_EXERCISE PROMPT_.
Work out how many lines of the data contain "targetPoint" and reply with that number alone.

Segment Start: EXCERPTED DATA

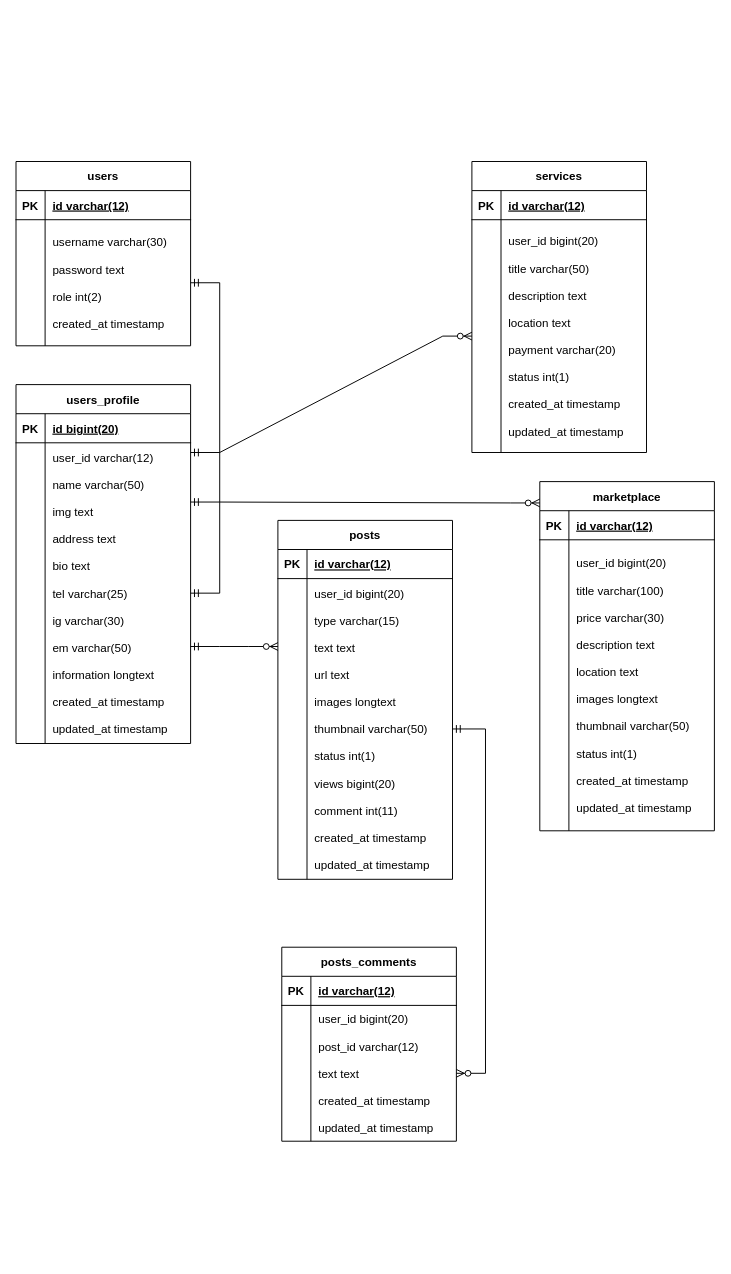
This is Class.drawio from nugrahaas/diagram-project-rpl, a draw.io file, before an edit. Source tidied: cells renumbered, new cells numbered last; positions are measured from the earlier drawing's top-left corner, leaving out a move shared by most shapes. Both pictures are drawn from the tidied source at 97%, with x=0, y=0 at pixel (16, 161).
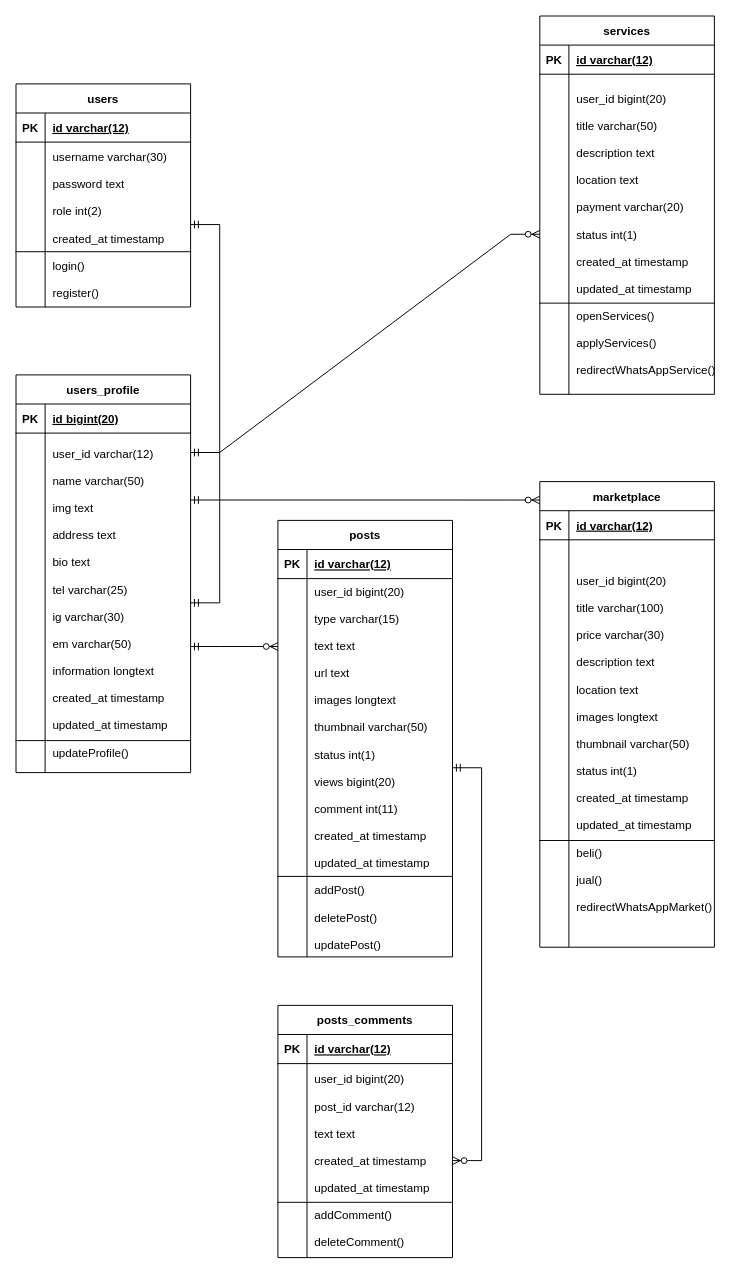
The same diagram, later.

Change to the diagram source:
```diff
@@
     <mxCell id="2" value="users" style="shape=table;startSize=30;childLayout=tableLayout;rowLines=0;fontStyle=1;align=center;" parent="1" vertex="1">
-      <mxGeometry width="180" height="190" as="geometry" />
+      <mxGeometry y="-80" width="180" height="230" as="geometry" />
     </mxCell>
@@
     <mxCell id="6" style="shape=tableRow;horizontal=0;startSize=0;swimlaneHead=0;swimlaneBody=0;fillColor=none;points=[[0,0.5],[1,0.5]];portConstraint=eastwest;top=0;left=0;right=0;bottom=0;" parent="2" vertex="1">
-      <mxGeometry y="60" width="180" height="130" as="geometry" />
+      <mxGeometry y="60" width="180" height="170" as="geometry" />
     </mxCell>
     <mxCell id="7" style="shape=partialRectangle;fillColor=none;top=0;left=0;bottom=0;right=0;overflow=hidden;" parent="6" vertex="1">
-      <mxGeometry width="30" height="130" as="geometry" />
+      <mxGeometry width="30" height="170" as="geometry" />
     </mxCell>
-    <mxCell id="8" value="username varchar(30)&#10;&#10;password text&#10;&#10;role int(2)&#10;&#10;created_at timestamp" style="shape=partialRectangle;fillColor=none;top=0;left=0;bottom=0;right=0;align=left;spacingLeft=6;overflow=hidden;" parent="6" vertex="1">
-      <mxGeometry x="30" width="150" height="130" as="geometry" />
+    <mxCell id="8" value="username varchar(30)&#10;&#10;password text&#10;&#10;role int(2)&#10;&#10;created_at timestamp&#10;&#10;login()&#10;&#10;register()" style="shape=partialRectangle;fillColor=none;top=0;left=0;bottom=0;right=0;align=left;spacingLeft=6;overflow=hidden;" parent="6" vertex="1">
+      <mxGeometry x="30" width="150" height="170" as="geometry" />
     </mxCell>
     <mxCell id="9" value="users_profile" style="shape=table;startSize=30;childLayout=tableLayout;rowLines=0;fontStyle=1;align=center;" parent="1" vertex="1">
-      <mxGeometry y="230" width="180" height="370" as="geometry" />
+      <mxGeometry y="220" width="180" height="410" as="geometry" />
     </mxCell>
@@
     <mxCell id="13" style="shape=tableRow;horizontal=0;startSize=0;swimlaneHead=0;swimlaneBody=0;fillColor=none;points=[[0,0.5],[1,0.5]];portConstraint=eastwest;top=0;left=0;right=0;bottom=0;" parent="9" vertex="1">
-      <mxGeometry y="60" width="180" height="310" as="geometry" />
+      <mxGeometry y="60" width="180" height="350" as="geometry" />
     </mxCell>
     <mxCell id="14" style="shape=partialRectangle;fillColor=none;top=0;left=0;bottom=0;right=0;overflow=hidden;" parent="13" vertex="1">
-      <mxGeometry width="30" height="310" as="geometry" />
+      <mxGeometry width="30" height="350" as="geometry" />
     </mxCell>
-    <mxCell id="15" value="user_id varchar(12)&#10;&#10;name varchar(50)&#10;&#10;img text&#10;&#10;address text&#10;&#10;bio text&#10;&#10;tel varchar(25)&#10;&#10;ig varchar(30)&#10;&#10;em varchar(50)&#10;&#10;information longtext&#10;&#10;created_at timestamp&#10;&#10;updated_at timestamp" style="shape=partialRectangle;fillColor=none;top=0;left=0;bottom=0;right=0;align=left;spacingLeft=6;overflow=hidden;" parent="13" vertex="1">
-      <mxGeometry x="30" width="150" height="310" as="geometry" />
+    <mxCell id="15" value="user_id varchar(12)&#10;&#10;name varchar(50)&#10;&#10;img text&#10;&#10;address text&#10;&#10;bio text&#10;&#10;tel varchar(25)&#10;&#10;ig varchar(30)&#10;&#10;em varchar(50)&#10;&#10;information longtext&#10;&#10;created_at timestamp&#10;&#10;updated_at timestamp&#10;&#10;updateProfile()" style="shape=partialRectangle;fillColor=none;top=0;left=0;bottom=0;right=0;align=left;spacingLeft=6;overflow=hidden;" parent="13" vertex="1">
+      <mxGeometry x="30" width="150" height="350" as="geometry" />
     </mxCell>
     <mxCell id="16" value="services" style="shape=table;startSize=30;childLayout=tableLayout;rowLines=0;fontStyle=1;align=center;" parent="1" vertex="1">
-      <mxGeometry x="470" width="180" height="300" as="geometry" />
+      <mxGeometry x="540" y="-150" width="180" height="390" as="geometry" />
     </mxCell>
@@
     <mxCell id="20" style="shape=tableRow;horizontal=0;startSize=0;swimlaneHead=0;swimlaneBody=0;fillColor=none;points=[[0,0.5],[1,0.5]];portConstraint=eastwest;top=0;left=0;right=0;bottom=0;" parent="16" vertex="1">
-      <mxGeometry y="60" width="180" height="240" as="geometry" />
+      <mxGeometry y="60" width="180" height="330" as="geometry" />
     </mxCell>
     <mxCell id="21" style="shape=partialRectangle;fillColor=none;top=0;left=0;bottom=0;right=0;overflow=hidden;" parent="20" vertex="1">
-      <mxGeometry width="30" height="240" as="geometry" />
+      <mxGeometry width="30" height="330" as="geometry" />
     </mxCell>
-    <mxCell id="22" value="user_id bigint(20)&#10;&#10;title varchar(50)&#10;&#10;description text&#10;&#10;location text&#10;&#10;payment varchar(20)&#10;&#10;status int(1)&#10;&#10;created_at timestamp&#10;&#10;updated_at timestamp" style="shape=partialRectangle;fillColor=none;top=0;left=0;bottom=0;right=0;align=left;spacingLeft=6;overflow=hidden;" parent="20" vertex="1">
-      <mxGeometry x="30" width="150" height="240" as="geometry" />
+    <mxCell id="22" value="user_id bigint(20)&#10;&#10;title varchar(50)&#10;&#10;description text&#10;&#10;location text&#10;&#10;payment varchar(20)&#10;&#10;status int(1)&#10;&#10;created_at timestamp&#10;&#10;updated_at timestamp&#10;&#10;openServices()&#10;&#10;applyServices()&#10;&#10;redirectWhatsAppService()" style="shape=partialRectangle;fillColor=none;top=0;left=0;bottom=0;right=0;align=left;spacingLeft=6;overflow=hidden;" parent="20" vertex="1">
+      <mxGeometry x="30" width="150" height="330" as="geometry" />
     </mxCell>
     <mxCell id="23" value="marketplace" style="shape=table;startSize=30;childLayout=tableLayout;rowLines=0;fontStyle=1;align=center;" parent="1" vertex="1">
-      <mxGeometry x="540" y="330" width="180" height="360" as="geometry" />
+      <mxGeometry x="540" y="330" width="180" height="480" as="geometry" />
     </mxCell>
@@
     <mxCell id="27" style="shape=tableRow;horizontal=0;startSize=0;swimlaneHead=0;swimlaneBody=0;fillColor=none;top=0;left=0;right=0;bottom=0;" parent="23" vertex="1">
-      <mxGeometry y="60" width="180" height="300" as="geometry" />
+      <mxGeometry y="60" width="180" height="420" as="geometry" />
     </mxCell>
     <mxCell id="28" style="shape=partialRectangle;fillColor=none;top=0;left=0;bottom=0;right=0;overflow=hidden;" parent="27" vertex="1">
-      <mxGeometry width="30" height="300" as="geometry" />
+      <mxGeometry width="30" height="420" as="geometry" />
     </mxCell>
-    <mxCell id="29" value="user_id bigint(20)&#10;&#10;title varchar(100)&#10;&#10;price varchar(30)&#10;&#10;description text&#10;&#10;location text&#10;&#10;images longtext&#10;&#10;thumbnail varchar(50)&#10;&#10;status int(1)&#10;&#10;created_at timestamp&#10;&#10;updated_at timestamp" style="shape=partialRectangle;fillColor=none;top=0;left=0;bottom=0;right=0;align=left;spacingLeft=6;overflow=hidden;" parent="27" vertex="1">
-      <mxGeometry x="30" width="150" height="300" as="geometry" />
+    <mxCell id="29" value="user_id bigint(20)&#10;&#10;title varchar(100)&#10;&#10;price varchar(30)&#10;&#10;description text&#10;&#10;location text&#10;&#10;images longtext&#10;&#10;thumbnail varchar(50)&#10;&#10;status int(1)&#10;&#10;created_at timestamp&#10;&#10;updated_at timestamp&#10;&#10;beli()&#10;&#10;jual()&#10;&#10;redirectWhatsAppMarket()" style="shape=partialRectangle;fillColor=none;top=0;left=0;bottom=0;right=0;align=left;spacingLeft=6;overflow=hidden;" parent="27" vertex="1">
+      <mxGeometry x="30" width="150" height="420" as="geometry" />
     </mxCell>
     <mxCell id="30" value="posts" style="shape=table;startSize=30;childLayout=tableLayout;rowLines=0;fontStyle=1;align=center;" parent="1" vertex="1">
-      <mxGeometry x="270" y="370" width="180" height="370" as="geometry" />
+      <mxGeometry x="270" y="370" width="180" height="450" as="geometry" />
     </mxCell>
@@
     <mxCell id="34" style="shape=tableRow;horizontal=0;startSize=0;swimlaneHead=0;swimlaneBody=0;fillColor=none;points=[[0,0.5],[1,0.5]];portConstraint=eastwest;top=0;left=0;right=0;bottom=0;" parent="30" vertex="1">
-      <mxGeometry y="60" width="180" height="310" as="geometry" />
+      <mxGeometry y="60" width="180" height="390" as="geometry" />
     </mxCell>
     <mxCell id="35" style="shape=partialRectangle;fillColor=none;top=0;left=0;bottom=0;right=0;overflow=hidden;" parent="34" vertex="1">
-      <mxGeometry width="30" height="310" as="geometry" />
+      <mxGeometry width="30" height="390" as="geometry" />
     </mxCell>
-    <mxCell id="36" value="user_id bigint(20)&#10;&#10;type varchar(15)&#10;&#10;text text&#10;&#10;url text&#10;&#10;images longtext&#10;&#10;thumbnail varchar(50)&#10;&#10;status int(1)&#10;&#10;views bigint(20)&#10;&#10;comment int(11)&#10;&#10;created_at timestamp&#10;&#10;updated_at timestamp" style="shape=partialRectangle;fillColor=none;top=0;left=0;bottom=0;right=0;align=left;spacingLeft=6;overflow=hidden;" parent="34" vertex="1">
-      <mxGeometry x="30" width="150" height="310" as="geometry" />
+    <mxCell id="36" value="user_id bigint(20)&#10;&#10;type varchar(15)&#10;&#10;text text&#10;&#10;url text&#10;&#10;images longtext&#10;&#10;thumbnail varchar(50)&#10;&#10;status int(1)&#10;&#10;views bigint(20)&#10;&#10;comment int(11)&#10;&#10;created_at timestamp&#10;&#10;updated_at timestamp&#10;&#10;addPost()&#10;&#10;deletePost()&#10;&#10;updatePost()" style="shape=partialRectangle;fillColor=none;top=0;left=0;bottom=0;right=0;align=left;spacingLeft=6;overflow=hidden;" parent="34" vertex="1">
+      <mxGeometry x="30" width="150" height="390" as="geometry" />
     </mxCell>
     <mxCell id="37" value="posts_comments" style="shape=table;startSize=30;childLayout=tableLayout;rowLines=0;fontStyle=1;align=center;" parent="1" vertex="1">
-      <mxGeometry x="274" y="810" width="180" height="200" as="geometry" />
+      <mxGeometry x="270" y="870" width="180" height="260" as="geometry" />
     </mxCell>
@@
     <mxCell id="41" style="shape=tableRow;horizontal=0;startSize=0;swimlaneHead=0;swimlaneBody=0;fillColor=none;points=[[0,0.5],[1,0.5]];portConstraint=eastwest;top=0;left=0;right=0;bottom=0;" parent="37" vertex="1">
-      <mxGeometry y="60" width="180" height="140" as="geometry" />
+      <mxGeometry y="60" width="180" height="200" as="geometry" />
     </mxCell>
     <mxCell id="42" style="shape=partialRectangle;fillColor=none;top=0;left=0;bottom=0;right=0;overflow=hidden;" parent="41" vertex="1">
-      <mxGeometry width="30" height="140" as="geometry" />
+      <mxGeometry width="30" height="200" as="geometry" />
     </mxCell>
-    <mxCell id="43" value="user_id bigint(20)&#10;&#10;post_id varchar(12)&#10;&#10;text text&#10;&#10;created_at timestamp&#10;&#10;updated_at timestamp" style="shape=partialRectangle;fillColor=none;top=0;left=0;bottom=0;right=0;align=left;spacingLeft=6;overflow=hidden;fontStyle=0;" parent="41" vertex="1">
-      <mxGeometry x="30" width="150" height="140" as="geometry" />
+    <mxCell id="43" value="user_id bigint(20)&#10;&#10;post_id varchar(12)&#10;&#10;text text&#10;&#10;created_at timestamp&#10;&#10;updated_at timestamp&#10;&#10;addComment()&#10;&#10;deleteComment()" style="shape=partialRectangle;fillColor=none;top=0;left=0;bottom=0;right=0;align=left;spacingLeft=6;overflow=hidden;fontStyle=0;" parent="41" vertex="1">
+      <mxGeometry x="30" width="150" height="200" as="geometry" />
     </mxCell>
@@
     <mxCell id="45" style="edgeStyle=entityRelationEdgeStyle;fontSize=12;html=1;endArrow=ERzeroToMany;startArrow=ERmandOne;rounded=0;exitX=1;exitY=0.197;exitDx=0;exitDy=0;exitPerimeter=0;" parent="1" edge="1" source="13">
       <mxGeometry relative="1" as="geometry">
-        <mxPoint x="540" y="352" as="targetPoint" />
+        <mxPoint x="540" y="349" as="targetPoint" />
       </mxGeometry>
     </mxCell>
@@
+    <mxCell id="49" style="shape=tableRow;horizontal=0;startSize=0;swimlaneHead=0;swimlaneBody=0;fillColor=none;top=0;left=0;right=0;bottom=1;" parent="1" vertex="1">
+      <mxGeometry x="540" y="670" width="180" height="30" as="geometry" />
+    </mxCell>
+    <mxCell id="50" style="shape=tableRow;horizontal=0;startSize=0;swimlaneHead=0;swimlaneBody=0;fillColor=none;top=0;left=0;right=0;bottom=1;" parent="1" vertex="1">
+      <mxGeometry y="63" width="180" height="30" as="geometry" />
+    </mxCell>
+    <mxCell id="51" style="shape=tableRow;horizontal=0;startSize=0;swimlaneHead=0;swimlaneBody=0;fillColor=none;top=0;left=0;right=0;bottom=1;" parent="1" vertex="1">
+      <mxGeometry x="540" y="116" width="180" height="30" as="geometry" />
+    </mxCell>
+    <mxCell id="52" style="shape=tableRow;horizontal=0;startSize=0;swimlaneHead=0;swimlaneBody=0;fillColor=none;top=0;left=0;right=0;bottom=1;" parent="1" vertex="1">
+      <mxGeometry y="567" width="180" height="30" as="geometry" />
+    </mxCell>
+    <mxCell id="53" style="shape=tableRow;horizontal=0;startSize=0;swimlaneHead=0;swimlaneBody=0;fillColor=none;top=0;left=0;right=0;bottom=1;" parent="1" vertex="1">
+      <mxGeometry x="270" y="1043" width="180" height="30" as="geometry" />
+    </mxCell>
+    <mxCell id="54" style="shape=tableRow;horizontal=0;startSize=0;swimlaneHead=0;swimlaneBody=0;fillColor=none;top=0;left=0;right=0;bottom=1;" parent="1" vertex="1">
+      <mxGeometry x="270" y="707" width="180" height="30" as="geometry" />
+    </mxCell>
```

Segment End: EXCERPTED DATA

_RESULT BELOW_.
2